Spanish football fans have urged heartbroken Matildas fans to get behind La Roja in the Women’s World Cup grand final on Sunday to take revenge against England.

Some Spanish fans living in Australia say despite cultural ties to England, the transition from Matildas fan to La Roja fan for one night will be easy, thanks to similar fan colours, relatable cultural traits and Australia’s long-standing sporting rivalries.

But revenge is the best reason to back Spain, according to Spanish fan and University of New South Wales (UNSW) football coach Guillermo Rubio, as well as Spain’s more enjoyable playing style.

Rubio coaches the UNSW Women’s team and works at the Spanish consulate in Sydney.

A man wearing an Australia-branded cap at a football stadium

Matildas fans should support Spain to get back at England, Guillermo Rubio says.(Supplied: Guillermo Rubio)

“It’s really nice to watch possession-based game and so for real football fans, I think it’s more enjoyable,” Mr Rubio said.

“Losing to England … probably they want to take revenge on them and see them out.”

Sydney-based talent manager Juanfra Delgado also says the Spanish playing style is the best reason to back La Roja.

He names Alexia Putellas, the Spanish midfielder wearing number 11, as the main player to watch.

Putellas has won football’s most prestigious prize, the Ballon d’Or, twice in a row.

Two female soccer players battling for the ball on field.

Alexia Putellas (left) is one for new fans of Spain to embrace.(AP: Abbie Parr)

“They know how to play football and they have very good technique. They have very good feet,” Mr Delgado said.

“Trust me — if they [Matildas fans] go for Spain, they will watch good football, they’ll cheer for good football.”

Passionate fans and simple chants

Like “Aussie, Aussie, Aussie”, Spanish chants are straightforward, according to the director of the Spanish cultural organisation Instituto Cervantes.

A man wearing a red Spain-branded t-shirt holds his fist up

Spain plays an impressive brand of football, Mr Delgado says.(Supplied: Juanfra Delgado)

Coral Martinez Iscar says the main one is “yo soy español, español, español” which is repeated over and over and simply means “I am Spanish”.

There’s also “Oé, oé, oé”, which sounds like the “Olé, olé, olé” chant sung by many teams around the world, particularly those from Latin America.

While La Roja primarily wears red, the Spanish flag is red and yellow.

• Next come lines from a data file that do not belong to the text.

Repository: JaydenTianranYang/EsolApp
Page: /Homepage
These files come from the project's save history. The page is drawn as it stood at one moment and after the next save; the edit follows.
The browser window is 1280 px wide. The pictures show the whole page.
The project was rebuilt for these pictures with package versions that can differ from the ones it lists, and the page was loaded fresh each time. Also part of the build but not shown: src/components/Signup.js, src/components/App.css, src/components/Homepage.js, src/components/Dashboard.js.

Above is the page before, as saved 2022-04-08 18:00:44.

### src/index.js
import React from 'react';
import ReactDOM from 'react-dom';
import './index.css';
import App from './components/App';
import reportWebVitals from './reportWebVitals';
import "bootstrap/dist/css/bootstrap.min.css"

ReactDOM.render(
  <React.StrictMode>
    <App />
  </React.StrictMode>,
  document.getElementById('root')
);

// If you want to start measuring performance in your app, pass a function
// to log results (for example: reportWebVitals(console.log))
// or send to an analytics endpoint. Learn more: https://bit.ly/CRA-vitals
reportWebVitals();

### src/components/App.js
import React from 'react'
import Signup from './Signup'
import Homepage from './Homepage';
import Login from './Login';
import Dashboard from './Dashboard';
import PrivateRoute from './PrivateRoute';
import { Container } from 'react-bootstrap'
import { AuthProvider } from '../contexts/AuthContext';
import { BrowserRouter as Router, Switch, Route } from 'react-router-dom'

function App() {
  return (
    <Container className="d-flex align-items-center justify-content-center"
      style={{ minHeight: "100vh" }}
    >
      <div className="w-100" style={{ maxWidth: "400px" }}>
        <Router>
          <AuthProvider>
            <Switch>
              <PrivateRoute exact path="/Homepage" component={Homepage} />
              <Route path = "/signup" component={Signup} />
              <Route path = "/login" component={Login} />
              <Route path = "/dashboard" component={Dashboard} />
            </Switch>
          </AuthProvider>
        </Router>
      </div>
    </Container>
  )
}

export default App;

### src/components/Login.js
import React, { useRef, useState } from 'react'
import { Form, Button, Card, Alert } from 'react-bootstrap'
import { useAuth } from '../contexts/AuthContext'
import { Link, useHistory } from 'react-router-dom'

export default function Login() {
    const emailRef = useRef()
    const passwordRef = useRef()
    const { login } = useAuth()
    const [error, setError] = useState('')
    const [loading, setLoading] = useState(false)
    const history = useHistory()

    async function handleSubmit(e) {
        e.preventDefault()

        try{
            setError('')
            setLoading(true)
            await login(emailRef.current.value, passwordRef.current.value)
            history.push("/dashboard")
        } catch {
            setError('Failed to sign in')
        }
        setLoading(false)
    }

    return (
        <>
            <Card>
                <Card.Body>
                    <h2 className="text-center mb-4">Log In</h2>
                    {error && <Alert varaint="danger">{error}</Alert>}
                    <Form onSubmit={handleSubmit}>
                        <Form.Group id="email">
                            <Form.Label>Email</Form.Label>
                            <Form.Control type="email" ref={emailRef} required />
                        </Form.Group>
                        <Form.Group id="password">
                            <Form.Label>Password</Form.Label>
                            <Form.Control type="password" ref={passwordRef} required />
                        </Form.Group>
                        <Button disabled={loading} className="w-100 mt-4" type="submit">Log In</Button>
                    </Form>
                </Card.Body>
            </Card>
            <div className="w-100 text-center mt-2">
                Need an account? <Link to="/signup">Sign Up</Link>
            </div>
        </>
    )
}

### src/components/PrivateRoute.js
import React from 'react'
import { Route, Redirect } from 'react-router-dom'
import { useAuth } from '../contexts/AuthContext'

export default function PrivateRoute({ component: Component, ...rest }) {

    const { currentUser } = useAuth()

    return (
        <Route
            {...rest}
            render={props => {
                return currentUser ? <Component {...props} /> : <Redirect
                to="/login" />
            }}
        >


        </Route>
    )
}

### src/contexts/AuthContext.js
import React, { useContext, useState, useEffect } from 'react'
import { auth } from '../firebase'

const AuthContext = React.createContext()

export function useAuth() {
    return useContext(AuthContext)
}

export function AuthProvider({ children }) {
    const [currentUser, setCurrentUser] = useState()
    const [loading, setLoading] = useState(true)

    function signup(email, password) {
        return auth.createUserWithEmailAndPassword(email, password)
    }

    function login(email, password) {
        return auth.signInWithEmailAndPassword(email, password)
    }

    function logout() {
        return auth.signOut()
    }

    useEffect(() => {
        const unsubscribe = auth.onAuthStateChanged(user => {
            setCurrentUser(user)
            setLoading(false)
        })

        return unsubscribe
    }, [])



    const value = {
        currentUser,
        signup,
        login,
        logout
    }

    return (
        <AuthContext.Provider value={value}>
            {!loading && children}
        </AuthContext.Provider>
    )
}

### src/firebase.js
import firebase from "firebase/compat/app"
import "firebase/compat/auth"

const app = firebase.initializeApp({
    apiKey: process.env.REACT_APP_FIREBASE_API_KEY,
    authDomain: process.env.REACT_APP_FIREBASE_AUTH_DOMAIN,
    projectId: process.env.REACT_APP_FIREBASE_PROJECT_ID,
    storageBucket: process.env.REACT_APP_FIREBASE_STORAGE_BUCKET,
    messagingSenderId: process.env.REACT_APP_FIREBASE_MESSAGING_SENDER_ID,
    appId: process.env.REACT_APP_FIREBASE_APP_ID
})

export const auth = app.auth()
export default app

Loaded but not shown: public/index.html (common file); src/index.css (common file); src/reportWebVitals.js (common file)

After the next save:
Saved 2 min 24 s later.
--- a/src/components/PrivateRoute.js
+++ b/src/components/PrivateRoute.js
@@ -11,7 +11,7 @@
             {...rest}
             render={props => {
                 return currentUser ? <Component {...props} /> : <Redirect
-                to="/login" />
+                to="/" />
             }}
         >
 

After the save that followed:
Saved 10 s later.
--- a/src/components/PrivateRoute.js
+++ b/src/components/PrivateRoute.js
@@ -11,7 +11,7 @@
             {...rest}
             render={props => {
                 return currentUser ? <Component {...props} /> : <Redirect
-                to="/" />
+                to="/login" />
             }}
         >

This makes the Matildas’ mostly yellow shirts a fitting supporter outfit if you add some red, Ms Iscar says.

A woman standing with flag of Spain in a library

Ms Iscar suggests putting some red on your face with your yellow Matildas jersey.(ABC Radio Sydney: Declan Bowring)

“[It’s] pretty close. But you have to add some red to that,” she says.

“Put on some red and your best smile and have a good time — that is basically what all Spaniards will do.”

Relatable, laid-back cultures

Fans should consider that Spanish and Australian cultures are generally laid back too, says John Gallego, who runs cultural events with Instituto Cervantes.

“We try to enjoy life. I mean, it’s very important to work, but we don’t live to work,” Mr Gallego said.

A man smiling next to a flag of Spain in a library

Mr Gallego says switching support to Spain won’t be hard for Matildas fans.(ABC Radio Sydney: Declan Bowring)

Originally from Spain, Mr Gallego became an Australian citizen in 2020 and felt heartbreak watching the semi-final on Wednesday night.

He says this game and the well-established rivalry with England in cricket and rugby makes Spain an easy choice for Matildas fans.

“There is such a traditional rivalry on the sporting field between Australia and England, you probably won’t [have] a great deal of difficulty converting Australian fans into Spanish supporters,” he says.

“I understand that Australia comes from English background, but that doesn’t mean Australia has to support England.”